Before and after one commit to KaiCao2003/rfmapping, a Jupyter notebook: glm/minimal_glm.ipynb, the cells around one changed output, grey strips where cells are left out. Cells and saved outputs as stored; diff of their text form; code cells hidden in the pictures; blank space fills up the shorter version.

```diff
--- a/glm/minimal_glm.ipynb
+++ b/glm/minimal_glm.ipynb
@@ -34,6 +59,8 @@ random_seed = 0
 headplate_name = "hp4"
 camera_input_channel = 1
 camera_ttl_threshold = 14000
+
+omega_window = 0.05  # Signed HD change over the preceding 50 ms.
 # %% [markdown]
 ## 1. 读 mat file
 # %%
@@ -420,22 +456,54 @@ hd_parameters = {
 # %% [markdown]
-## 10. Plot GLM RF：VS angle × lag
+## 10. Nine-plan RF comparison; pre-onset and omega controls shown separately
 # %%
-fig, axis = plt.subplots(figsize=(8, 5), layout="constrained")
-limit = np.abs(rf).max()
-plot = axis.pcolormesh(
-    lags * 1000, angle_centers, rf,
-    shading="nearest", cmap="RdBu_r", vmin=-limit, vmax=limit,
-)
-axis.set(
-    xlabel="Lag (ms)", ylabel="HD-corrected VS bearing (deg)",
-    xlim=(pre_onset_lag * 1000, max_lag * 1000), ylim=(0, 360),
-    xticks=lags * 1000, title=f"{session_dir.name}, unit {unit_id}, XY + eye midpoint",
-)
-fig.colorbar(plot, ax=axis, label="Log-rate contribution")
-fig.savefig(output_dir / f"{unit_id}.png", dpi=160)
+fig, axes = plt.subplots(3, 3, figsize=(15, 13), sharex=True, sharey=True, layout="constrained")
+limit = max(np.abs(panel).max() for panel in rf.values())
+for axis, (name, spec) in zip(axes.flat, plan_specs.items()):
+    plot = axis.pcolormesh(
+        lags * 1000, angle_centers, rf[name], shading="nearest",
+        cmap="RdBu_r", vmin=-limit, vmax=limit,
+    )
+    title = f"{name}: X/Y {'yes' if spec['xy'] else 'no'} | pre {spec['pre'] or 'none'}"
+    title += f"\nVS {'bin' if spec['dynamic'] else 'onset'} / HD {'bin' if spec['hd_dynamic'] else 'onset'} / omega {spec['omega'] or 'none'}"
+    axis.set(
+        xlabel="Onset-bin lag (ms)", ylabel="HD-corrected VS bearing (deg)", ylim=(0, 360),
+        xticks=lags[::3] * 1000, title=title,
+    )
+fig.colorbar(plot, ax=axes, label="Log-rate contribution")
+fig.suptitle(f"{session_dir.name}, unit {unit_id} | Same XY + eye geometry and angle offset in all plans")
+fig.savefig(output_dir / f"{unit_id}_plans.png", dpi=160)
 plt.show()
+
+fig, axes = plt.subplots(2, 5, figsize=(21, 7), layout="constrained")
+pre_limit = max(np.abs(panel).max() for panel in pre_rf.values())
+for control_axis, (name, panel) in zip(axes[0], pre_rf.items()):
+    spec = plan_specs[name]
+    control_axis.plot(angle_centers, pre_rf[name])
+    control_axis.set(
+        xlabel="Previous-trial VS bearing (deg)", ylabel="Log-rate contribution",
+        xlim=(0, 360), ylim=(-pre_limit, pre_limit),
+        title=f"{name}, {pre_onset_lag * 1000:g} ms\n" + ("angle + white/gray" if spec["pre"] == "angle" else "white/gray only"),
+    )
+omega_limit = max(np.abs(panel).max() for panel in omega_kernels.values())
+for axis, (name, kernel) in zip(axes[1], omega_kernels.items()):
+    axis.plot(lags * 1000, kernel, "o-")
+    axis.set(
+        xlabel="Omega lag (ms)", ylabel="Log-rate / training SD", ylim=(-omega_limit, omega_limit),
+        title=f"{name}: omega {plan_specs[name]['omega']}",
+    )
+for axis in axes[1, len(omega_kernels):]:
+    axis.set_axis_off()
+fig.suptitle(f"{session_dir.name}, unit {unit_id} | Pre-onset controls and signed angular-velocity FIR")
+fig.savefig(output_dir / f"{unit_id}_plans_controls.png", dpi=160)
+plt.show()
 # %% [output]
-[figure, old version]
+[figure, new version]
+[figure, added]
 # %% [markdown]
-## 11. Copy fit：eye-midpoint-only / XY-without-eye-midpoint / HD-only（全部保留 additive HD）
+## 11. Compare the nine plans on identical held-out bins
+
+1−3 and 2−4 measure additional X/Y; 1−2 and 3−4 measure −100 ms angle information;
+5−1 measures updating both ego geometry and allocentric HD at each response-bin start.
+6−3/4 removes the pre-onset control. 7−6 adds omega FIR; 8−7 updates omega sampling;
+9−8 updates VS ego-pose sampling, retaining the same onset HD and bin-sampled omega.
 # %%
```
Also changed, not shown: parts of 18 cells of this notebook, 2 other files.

· · · · · · ·

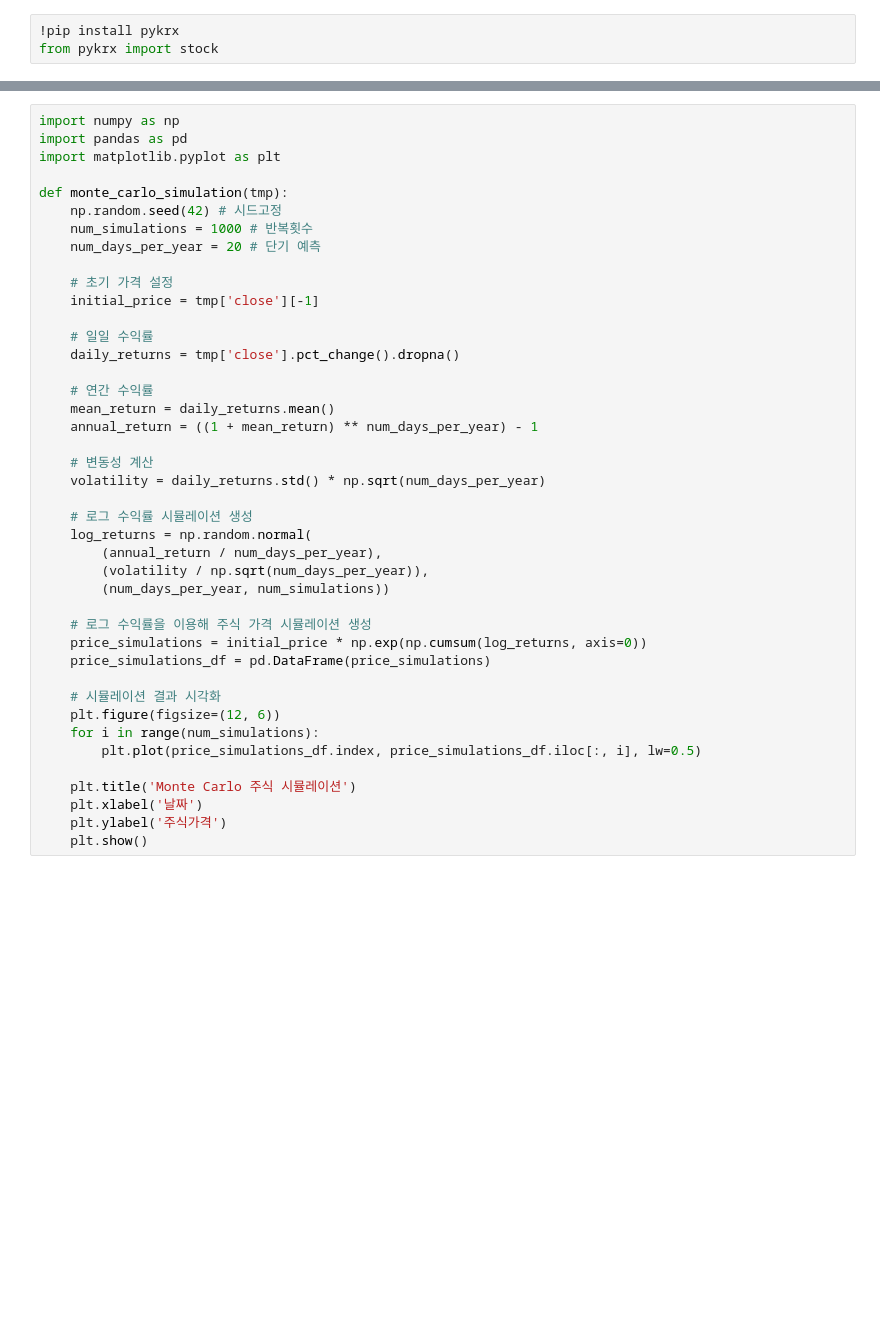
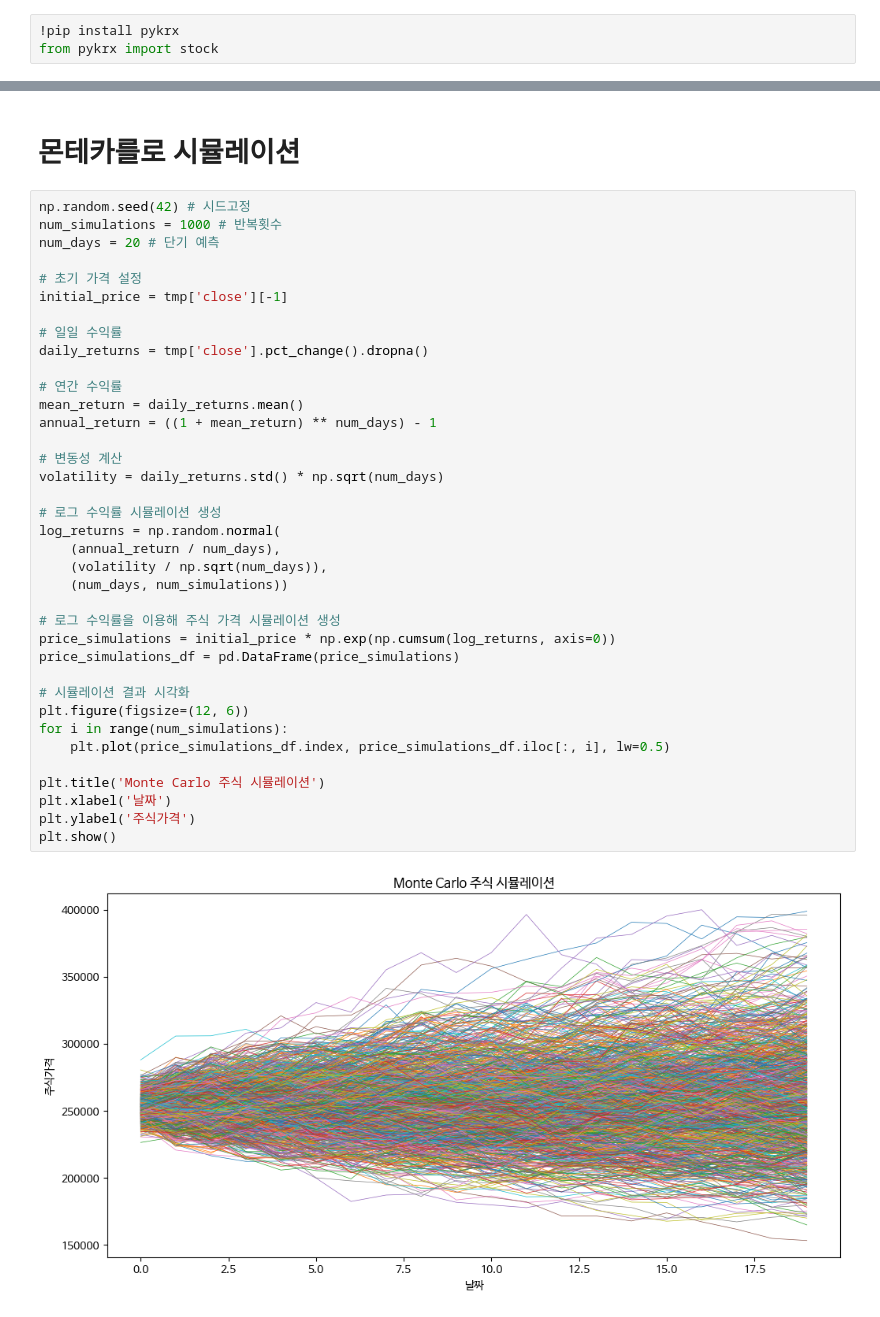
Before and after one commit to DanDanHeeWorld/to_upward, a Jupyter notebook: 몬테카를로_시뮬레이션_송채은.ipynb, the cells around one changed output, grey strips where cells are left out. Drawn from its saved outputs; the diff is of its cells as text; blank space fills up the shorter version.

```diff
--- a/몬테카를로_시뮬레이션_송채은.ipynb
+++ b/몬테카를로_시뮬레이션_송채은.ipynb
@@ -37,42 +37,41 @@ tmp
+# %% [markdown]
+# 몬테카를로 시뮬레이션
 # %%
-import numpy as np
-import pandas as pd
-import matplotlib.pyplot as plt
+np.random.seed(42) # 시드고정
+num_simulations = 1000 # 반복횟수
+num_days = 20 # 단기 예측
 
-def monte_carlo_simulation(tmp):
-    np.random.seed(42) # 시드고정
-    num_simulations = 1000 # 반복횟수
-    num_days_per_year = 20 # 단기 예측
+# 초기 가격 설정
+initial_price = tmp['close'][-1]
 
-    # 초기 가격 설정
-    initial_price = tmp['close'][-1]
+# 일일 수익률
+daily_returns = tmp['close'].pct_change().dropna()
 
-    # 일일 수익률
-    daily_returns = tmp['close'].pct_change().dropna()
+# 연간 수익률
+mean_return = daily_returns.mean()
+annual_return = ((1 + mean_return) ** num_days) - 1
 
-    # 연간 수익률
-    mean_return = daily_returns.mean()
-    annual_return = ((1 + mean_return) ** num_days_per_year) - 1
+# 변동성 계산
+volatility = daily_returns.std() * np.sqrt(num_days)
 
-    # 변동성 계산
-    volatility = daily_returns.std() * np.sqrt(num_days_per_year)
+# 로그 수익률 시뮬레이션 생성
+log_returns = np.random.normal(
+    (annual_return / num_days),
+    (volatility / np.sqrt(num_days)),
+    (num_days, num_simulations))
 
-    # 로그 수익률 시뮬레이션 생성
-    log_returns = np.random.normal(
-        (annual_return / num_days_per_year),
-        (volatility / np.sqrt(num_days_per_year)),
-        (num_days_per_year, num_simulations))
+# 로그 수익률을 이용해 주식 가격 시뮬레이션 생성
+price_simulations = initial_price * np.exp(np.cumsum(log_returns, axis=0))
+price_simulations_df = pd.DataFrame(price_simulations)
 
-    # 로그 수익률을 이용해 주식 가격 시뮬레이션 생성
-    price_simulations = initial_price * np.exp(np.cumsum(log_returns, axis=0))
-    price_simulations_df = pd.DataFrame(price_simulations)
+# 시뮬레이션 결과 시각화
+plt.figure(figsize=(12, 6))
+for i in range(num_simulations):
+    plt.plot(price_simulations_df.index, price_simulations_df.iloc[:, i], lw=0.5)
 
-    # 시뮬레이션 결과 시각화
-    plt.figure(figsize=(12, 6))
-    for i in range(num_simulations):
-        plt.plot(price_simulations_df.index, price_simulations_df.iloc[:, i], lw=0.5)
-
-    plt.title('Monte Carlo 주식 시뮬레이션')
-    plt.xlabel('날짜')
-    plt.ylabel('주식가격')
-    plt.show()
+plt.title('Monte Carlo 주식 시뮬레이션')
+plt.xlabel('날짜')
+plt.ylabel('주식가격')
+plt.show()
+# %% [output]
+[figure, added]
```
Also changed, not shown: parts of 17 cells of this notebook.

· · · · · · ·

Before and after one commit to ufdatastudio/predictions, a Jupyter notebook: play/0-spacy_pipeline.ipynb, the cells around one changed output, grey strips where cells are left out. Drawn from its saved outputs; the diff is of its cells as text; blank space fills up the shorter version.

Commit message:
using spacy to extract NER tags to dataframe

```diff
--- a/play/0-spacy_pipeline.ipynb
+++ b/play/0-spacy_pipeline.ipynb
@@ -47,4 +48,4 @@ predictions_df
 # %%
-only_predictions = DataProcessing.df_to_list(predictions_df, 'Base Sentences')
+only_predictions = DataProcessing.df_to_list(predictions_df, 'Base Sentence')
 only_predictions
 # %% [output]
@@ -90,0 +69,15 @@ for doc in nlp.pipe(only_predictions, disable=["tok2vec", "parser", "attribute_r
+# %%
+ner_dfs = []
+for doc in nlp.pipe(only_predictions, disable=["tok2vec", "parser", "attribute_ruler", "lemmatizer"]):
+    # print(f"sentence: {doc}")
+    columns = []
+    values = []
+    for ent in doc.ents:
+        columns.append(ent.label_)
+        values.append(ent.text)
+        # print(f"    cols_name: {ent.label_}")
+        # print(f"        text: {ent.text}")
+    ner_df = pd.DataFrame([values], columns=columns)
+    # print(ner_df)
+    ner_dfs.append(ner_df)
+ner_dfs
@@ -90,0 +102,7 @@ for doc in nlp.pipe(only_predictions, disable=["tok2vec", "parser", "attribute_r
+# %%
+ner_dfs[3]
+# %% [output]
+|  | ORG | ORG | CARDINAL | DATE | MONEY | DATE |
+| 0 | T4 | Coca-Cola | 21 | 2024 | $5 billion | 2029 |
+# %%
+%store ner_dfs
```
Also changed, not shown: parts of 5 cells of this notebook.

· · · · · · ·

> [WHAT TO WORK ON]
Looking through the data above, copy out each line in which the string "this" occurs.

> [ANSWER BOX]
Also changed, not shown: parts of 18 cells of this notebook, 2 other files.
Also changed, not shown: parts of 17 cells of this notebook.
Also changed, not shown: parts of 5 cells of this notebook.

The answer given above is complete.